A glance at developments in the six weeks since Biden took office shows that Iran is testing the new White House. Khamenei and the IRGC seem to have concluded that the new president is weak, in stark contrast to Trump. Neither Biden nor official Washington has spoken about Iran's aggression and both the administration and the media downplayed, and denied responsibility for, the recent targeted strike in Syria.
What Biden doesn't realize is that Khamenei in 2021 is qualitatively different from Khamenei in 2015, when Biden's boss, Obama, was pushing for the Iran deal. When Trump assassinated Qassem Soleimani and started delivering peace in the Middle East, Khamenei's regional imperial dreams suffered a serious blow. Khamenei also had his hands slapped when Asadullah Assadi, an active Iranian diplomat, was sentenced to 20 years in prison in Antwerp, Belgium, after a booklet containing his spy networks revealed many of the secrets of Iranian state terrorism.
In America, 113 members of the House of Representatives issued a bipartisan resolution stressing that America's policy toward Iran must consider the regime's terrorism and human rights violations, as well as the uprisings in recent years and the desire of Iranians for freedom and democracy.
Khamenei has problems within Iran, too. Protests there have explosive potential due to corruption, repression, unemployment, and poverty. For example, on Tuesday, February 23, Baluch citizens captured an IRGC headquarters and city governorate, and IRGC forces fled their bases out of fear. During the protests in Sistan and Balochistan province, the IRGC killed than 40 people and injured 100.
In theory, Biden should have the upper hand in any negotiations with Khamenei. In fact, Khamenei intends to use Biden's proven weakness to show that Iran has the upper hand. If Biden were smarter, he'd understand that Iran is facing a serious crisis, much bigger than JCPOA — the uprisings in Iran, reflecting years of poverty, corruption, and oppression, threaten to overthrow the regime.
In this context, the Biden administration's desire to re-enter the 2015 nuclear deal with Iran is a strategic mistake and a threat to world peace. America can continue to weaken Iran, as Trump did, or it can prop it up just enough for the regime, backed into a corner, to be far more dangerous than it was in 2015. For the mullahs, survival is possible if they continue to develop ballistic missiles and arm their proxy forces in the Middle East.
If America pursues a failed policy that was tested exhaustively in the past, there will be irreparable consequences. Seven American presidents, from Carter to Trump, used various methods to negotiate with the evil Iranian government and only Trump made a dent by isolating Iran.
The main Iranian opposition, the National Council of Resistance of Iran (NCRI), understands how to treat Iran's mullahs.

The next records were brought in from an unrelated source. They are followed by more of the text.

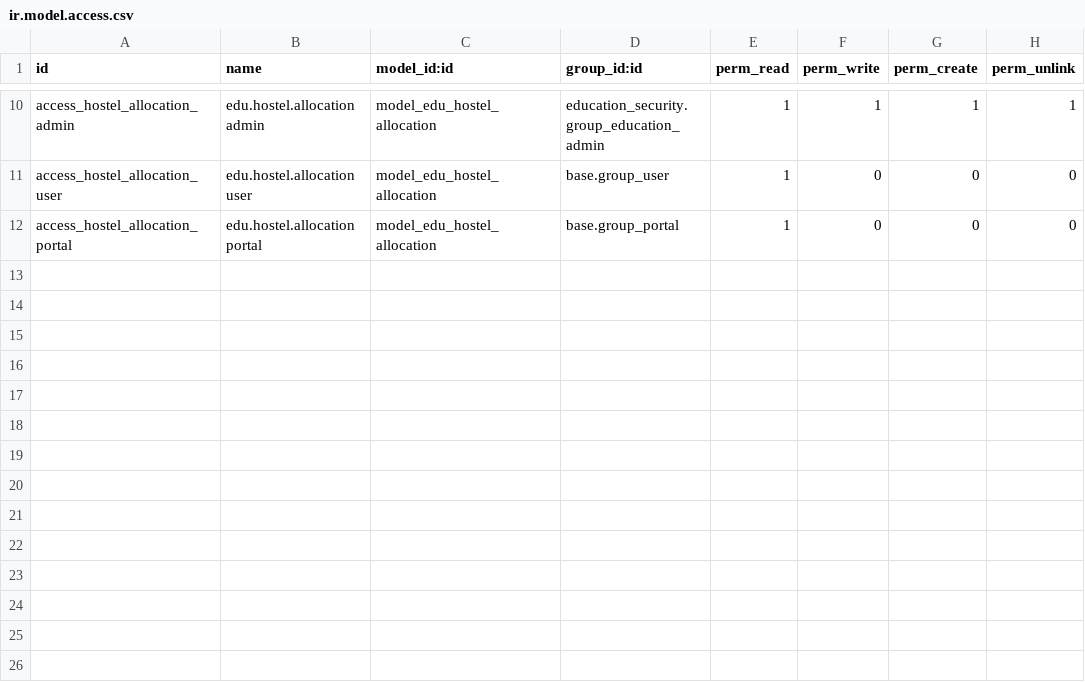
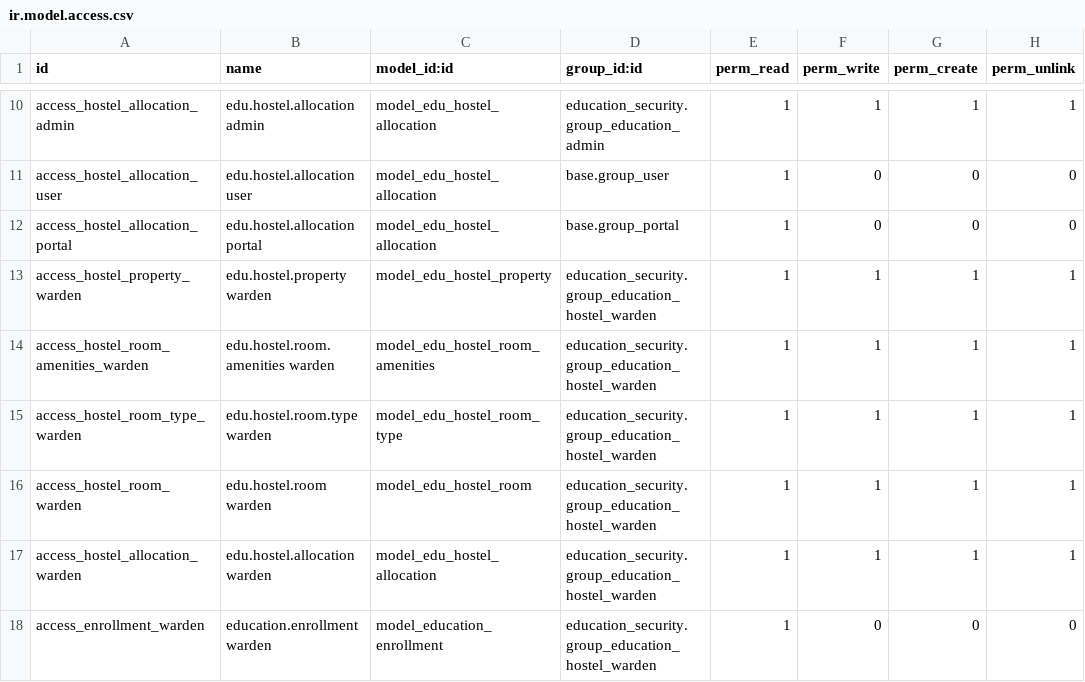
Before and after one commit to jah-117/odoo19, a CSV file: educational_erp/education_hostel/security/ir.model.access.csv, drawn as a sheet; only a part is shown, gaps mark what is left out; the diff names each change by its address in the sheet, - before the commit and + after, or states it on an @@ line.

```diff
--- a/educational_erp/education_hostel/security/ir.model.access.csv
+++ b/educational_erp/education_hostel/security/ir.model.access.csv
+row 13: access_hostel_property_warden | edu.hostel.property warden | model_edu_hostel_property | education_security.group_education_hostel_warden | 1 | 1 | 1 | 1
+row 14: access_hostel_room_amenities_warden | edu.hostel.room.amenities warden | model_edu_hostel_room_amenities | education_security.group_education_hostel_warden | 1 | 1 | 1 | 1
+row 15: access_hostel_room_type_warden | edu.hostel.room.type warden | model_edu_hostel_room_type | education_security.group_education_hostel_warden | 1 | 1 | 1 | 1
+row 16: access_hostel_room_warden | edu.hostel.room warden | model_edu_hostel_room | education_security.group_education_hostel_warden | 1 | 1 | 1 | 1
+row 17: access_hostel_allocation_warden | edu.hostel.allocation warden | model_edu_hostel_allocation | education_security.group_education_hostel_warden | 1 | 1 | 1 | 1
+row 18: access_enrollment_warden | education.enrollment warden | model_education_enrollment | education_security.group_education_hostel_warden | 1 | 0 | 0 | 0
```
Also changed, not shown: educational_erp/education_discipline/security/ir.model.access.csv, 38 other files.
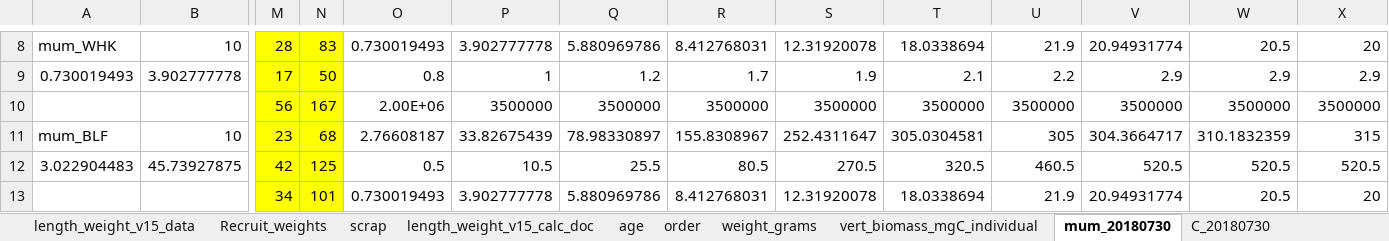
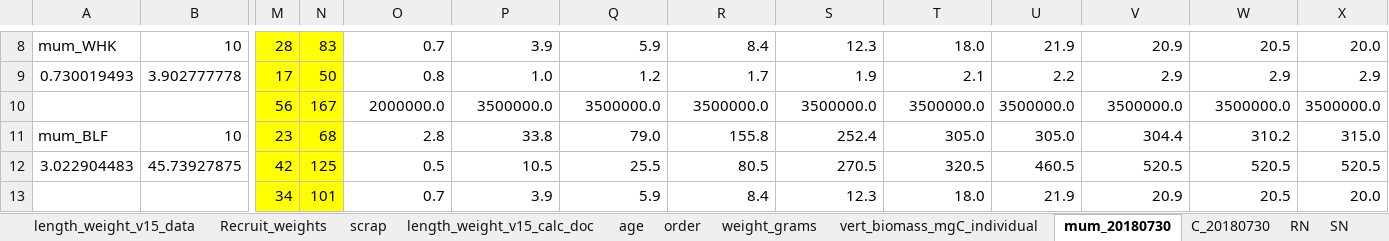
Before and after one commit to NEFSC/READ-EDAB-neusAtlantis, an Excel workbook: R/length_weight_v15.xlsx, sheet mum_20180730, drawn as a sheet; only a part is shown, gaps mark what is left out; values as stored, in another font and other column widths than the file's, no borders; removed rows and columns are numbered as before the commit, all else as after; rows hold the shown columns only; the diff covers the shown part only; the diff names each change by its address in the sheet, - before the commit and + after, or states it on an @@ line.

```diff
--- a/R/length_weight_v15.xlsx (sheet mum_20180730)
+++ b/R/length_weight_v15.xlsx (sheet mum_20180730)
+sheet tab: RN
+sheet tab: SN
-O8: 0.730019493
+O8: 0.7
-P8: 3.902777778
+P8: 3.9
-Q8: 5.880969786
+Q8: 5.9
-R8: 8.412768031
+R8: 8.4
-S8: 12.31920078
+S8: 12.3
-T8: 18.0338694
+T8: 18.0
-V8: 20.94931774
+V8: 20.9
-X8: 20
+X8: 20.0
-P9: 1
+P9: 1.0
-row 10:  |  | 56 | 167 | 2.00E+06 | 3500000 | 3500000 | 3500000 | 3500000 | 3500000 | 3500000 | 3500000 | 3500000 | 3500000
+row 10:  |  | 56 | 167 | 2000000.0 | 3500000.0 | 3500000.0 | 3500000.0 | 3500000.0 | 3500000.0 | 3500000.0 | 3500000.0 | 3500000.0 | 3500000.0
-O11: 2.76608187
+O11: 2.8
-P11: 33.82675439
+P11: 33.8
-Q11: 78.98330897
+Q11: 79.0
-R11: 155.8308967
+R11: 155.8
-S11: 252.4311647
+S11: 252.4
-T11: 305.0304581
+T11: 305.0
-U11: 305
+U11: 305.0
-V11: 304.3664717
+V11: 304.4
-W11: 310.1832359
+W11: 310.2
-X11: 315
+X11: 315.0
-row 13:  |  | 34 | 101 | 0.730019493 | 3.902777778 | 5.880969786 | 8.412768031 | 12.31920078 | 18.0338694 | 21.9 | 20.94931774 | 20.5 | 20
+row 13:  |  | 34 | 101 | 0.7 | 3.9 | 5.9 | 8.4 | 12.3 | 18.0 | 21.9 | 20.9 | 20.5 | 20.0
```
Also changed, not shown: 13 added rows, 13 removed rows and 296 edited cells elsewhere in this sheet, sheet C_20180730, other sheet tabs, charts or pictures, R/FunctionalResponseDemo (1).xlsx, 4 other files.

It holds that the Iranian regime is only responsive to the language of determination. Lifting of sanctions — which is the opposite of determination — will pave the way for the Iranian regime's blackmail, nuclear ambition, and internal repression. Future peace negotiations in the Middle East will be in serious jeopardy.
Hassan Mahmoudi is a Europe-based social analyst, researcher, independent observer, and commentator of Middle Eastern and Iranian Politics. He tweets under @hassan_mahmou1.

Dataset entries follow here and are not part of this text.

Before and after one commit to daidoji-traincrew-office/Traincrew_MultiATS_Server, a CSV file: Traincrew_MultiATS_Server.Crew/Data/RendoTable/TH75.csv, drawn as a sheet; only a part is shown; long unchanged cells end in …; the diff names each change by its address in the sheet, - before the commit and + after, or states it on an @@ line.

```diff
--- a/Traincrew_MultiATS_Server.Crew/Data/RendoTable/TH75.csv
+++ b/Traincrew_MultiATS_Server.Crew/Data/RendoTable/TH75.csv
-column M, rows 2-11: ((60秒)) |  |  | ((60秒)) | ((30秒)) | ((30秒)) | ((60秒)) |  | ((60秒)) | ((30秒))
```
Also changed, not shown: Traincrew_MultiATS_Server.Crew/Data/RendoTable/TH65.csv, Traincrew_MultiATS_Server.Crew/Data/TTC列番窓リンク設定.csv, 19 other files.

Image: Iran's Revolutionary Guard Corps. YouTube screen grab.